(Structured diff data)
+--
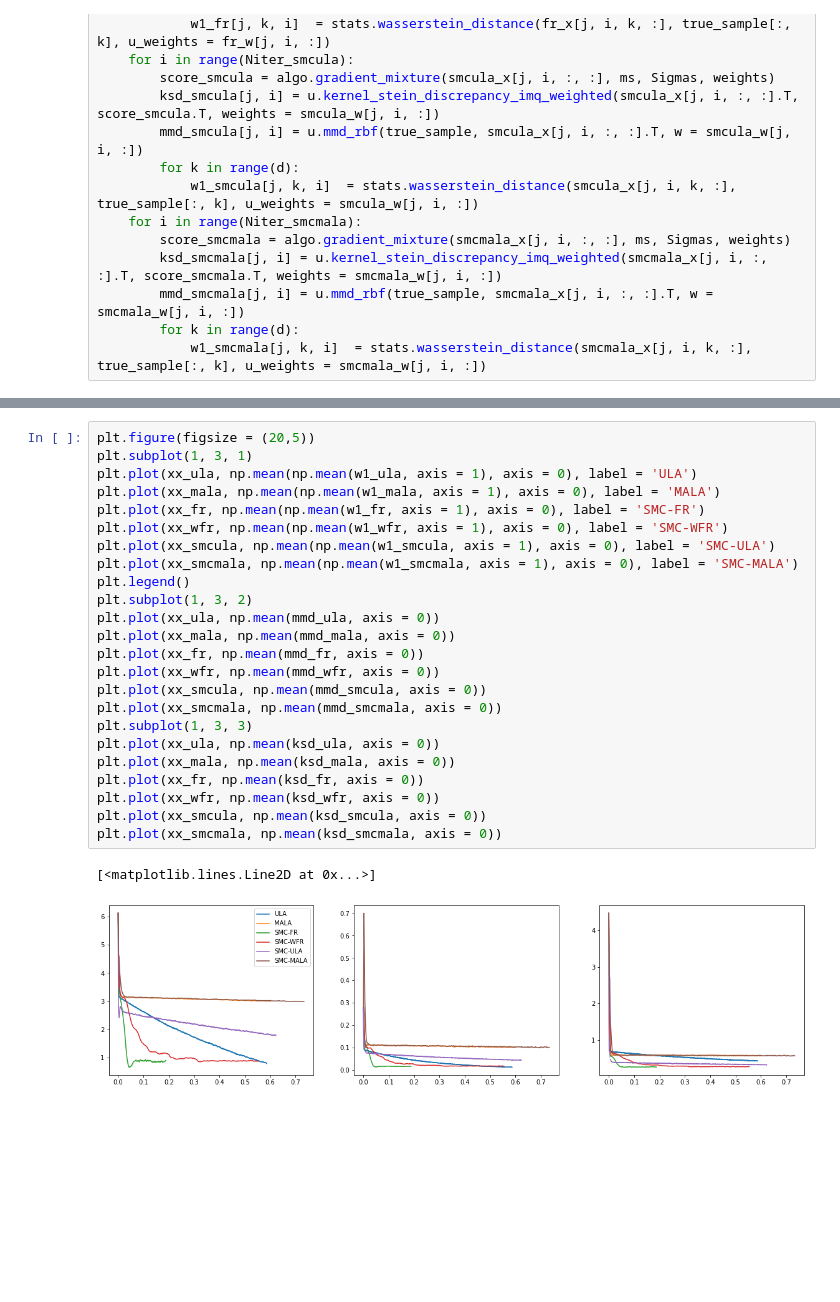
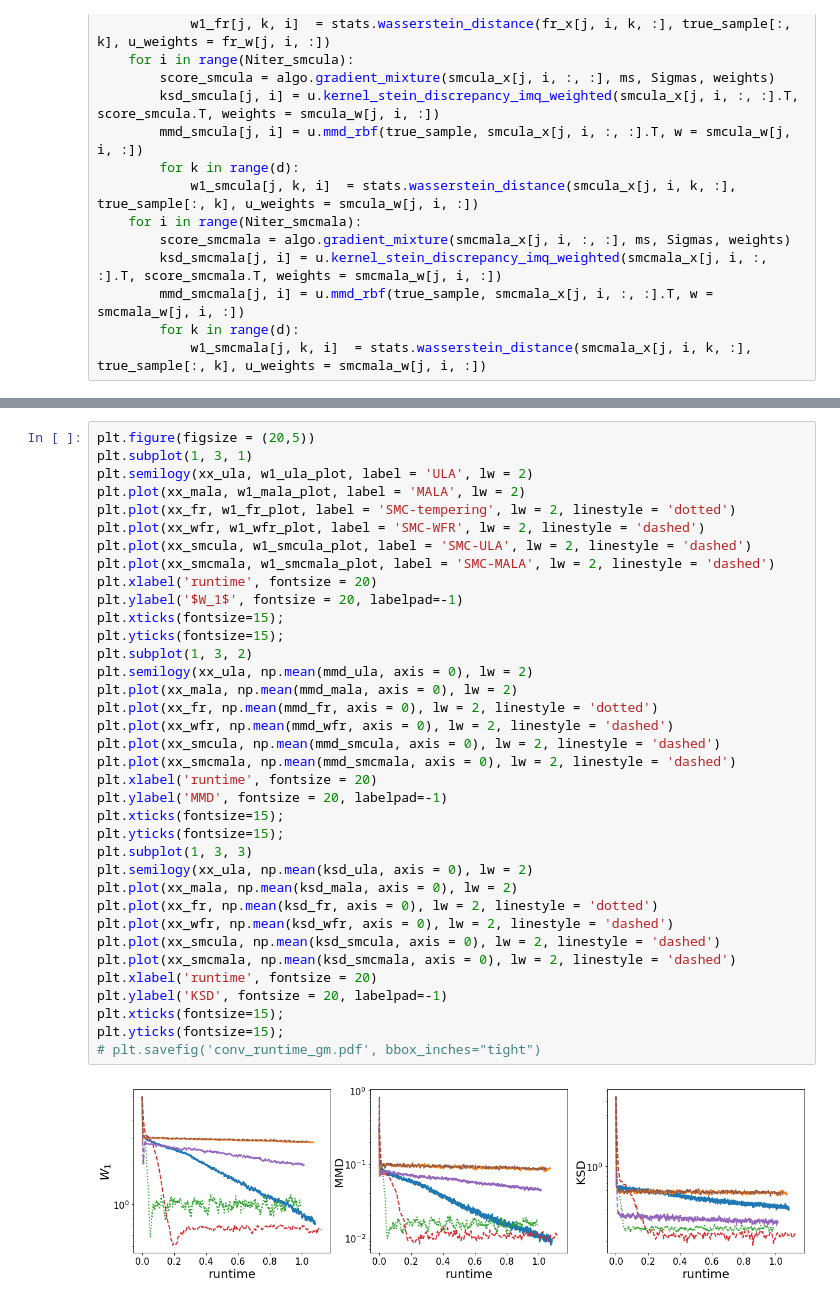
Before and after one commit to FrancescaCrucinio/SMC-WFR, a Jupyter notebook: GaussianMixture/GaussianMixture2D_FlowComparison.ipynb, the cells around one changed output, grey strips where cells are left out. Saved outputs shown, nothing was run; the diff lists cells and outputs as text; blank space fills up the shorter version.

```diff
--- a/GaussianMixture/GaussianMixture2D_FlowComparison.ipynb
+++ b/GaussianMixture/GaussianMixture2D_FlowComparison.ipynb
@@ -235,27 +277,38 @@ plt.plot(np.mean(ksd_smcmala, axis = 0))
-# %%
-plt.figure(figsize = (20,5))
-plt.subplot(1, 3, 1)
-plt.plot(xx_ula, np.mean(np.mean(w1_ula, axis = 1), axis = 0), label = 'ULA')
-plt.plot(xx_mala, np.mean(np.mean(w1_mala, axis = 1), axis = 0), label = 'MALA')
-plt.plot(xx_fr, np.mean(np.mean(w1_fr, axis = 1), axis = 0), label = 'SMC-FR')
-plt.plot(xx_wfr, np.mean(np.mean(w1_wfr, axis = 1), axis = 0), label = 'SMC-WFR')
-plt.plot(xx_smcula, np.mean(np.mean(w1_smcula, axis = 1), axis = 0), label = 'SMC-ULA')
-plt.plot(xx_smcmala, np.mean(np.mean(w1_smcmala, axis = 1), axis = 0), label = 'SMC-MALA')
-plt.legend()
-plt.subplot(1, 3, 2)
-plt.plot(xx_ula, np.mean(mmd_ula, axis = 0))
-plt.plot(xx_mala, np.mean(mmd_mala, axis = 0))
-plt.plot(xx_fr, np.mean(mmd_fr, axis = 0))
-plt.plot(xx_wfr, np.mean(mmd_wfr, axis = 0))
-plt.plot(xx_smcula, np.mean(mmd_smcula, axis = 0))
-plt.plot(xx_smcmala, np.mean(mmd_smcmala, axis = 0))
-plt.subplot(1, 3, 3)
-plt.plot(xx_ula, np.mean(ksd_ula, axis = 0))
-plt.plot(xx_mala, np.mean(ksd_mala, axis = 0))
-plt.plot(xx_fr, np.mean(ksd_fr, axis = 0))
-plt.plot(xx_wfr, np.mean(ksd_wfr, axis = 0))
-plt.plot(xx_smcula, np.mean(ksd_smcula, axis = 0))
-plt.plot(xx_smcmala, np.mean(ksd_smcmala, axis = 0))
-# %% [output]
-[<matplotlib.lines.Line2D at 0x...>]
-[figure, removed]
+# %%
+plt.figure(figsize = (20,5))
+plt.subplot(1, 3, 1)
+plt.semilogy(xx_ula, w1_ula_plot, label = 'ULA', lw = 2)
+plt.plot(xx_mala, w1_mala_plot, label = 'MALA', lw = 2)
+plt.plot(xx_fr, w1_fr_plot, label = 'SMC-tempering', lw = 2, linestyle = 'dotted')
+plt.plot(xx_wfr, w1_wfr_plot, label = 'SMC-WFR', lw = 2, linestyle = 'dashed')
+plt.plot(xx_smcula, w1_smcula_plot, label = 'SMC-ULA', lw = 2, linestyle = 'dashed')
+plt.plot(xx_smcmala, w1_smcmala_plot, label = 'SMC-MALA', lw = 2, linestyle = 'dashed')
+plt.xlabel('runtime', fontsize = 20)
+plt.ylabel('$W_1$', fontsize = 20, labelpad=-1)
+plt.xticks(fontsize=15);
+plt.yticks(fontsize=15);
+plt.subplot(1, 3, 2)
+plt.semilogy(xx_ula, np.mean(mmd_ula, axis = 0), lw = 2)
+plt.plot(xx_mala, np.mean(mmd_mala, axis = 0), lw = 2)
+plt.plot(xx_fr, np.mean(mmd_fr, axis = 0), lw = 2, linestyle = 'dotted')
+plt.plot(xx_wfr, np.mean(mmd_wfr, axis = 0), lw = 2, linestyle = 'dashed')
+plt.plot(xx_smcula, np.mean(mmd_smcula, axis = 0), lw = 2, linestyle = 'dashed')
+plt.plot(xx_smcmala, np.mean(mmd_smcmala, axis = 0), lw = 2, linestyle = 'dashed')
+plt.xlabel('runtime', fontsize = 20)
+plt.ylabel('MMD', fontsize = 20, labelpad=-1)
+plt.xticks(fontsize=15);
+plt.yticks(fontsize=15);
+plt.subplot(1, 3, 3)
+plt.semilogy(xx_ula, np.mean(ksd_ula, axis = 0), lw = 2)
+plt.plot(xx_mala, np.mean(ksd_mala, axis = 0), lw = 2)
+plt.plot(xx_fr, np.mean(ksd_fr, axis = 0), lw = 2, linestyle = 'dotted')
+plt.plot(xx_wfr, np.mean(ksd_wfr, axis = 0), lw = 2, linestyle = 'dashed')
+plt.plot(xx_smcula, np.mean(ksd_smcula, axis = 0), lw = 2, linestyle = 'dashed')
+plt.plot(xx_smcmala, np.mean(ksd_smcmala, axis = 0), lw = 2, linestyle = 'dashed')
+plt.xlabel('runtime', fontsize = 20)
+plt.ylabel('KSD', fontsize = 20, labelpad=-1)
+plt.xticks(fontsize=15);
+plt.yticks(fontsize=15);
+# plt.savefig('conv_runtime_gm.pdf', bbox_inches="tight")
+# %% [output]
+[figure, added]
```
Also changed, not shown: parts of 13 cells of this notebook, 3 other files.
+--
Your objective:
Lines holding the word "ylabel" are the answer; copy each one from the records above.

Written answer:
+plt.ylabel('$W_1$', fontsize = 20, labelpad=-1)
+plt.ylabel('MMD', fontsize = 20, labelpad=-1)
+plt.ylabel('KSD', fontsize = 20, labelpad=-1)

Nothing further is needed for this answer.